Troops of 3rd Infantry Division on Queen Red beach, Sword area, around 8.45am, on D-Day. In the foreground are sappers of 84 Field Company Royal Engineers, part of No5 Beach Group, identified by the white bands around their helmets. Behind them, medical orderlies of 8 Field Ambulance, RAMC, can be seen assisting wounded men. In the background commandos of 1st Special Service Brigade can be seen. Picture: http://www.iwm.org.uk/collections/item/object/205193046

One of the first two British Divisions ashore on Sword Beach was the 3rd Division. It had trained around the Moray Firth beaches and in Findhorn Bay between December 1943 and March 1944 together with the warships and landing craft of Force S the Naval Task Force which would take the Division across the Channel.

A commemoration service will be held by the quays in Findhorn, by permission of the Royal Findhorn Yacht Club, to remember this momentous day and all of those who took part in this tremendous endeavour.

There will be participation from the Lieutenancy of Moray, Moray Council, 39 Engineer Regiment, RAF Lossiemouth, the Royal British Legion Scotland (Forres) Branch, Veterans’ associations and many others. The service will start at 11.30am by the quays on Thursday 6 June with everyone welcome to join.

Lord-Lieutenant of Moray, Major General Seymour Monro, said: “I feel it is really important to commemorate this extraordinary day.

“Hundreds of thousands of sailors, soldiers and airmen were involved in deception plans, parachute landings, aircraft attacks, naval bombardments, and the dangerous, deadly business of getting ashore and fighting for a foothold in France whilst the enemy were determined to push them back into the sea. It’s a day to remember.”

Caption: John Cowe. Moray Council full council meeting December 7th. Picture: Daniel Forsyth.

Moray Council’s Civic Leader, Councillor John Cowe, added: “There were so many servicemen from Moray who took part on D-Day including those in the 51st Highland Division who followed on from the 3rd Division.
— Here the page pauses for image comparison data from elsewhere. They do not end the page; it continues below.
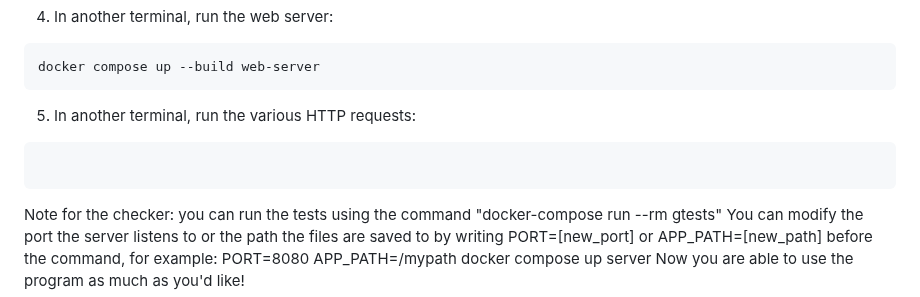
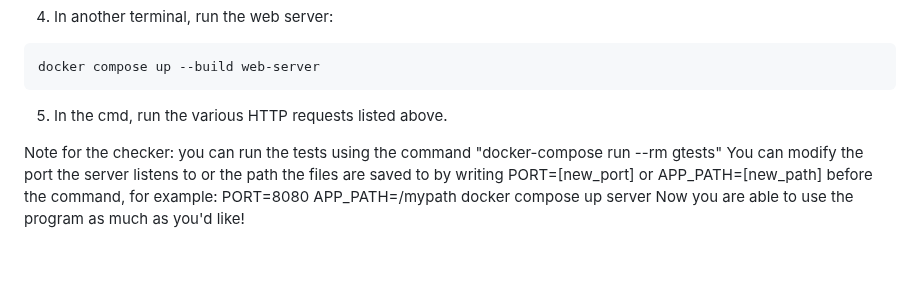
Before and after one commit to username-YG/Google-Drive-Clone, a Markdown page: README.md, the part around the change. GitHub-like rendering; blank space fills up the shorter version.

Commit message:
Update instructions for running HTTP requests

````diff
--- a/README.md
+++ b/README.md
@@ -242,10 +242,8 @@ docker compose up --build server
 ```
 docker compose up --build web-server
 ```
-5. In another terminal, run the various HTTP requests:
-```
+5. In the cmd, run the various HTTP requests listed above.
 
-```
 Note for the checker: you can run the tests using the command "docker-compose run --rm gtests"
 You can modify the port the server listens to or the path the files are saved to by writing PORT=[new_port] or APP_PATH=[new_path] before the command, for example:
 PORT=8080 APP_PATH=/mypath docker compose up server
````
“It is fascinating to learn about the effect on the local people who lived and worked in Moray under severe wartime restrictions to keep invasion plans secret as the 3rd Division carried out their training”.

Further details of the service will be released nearer the time.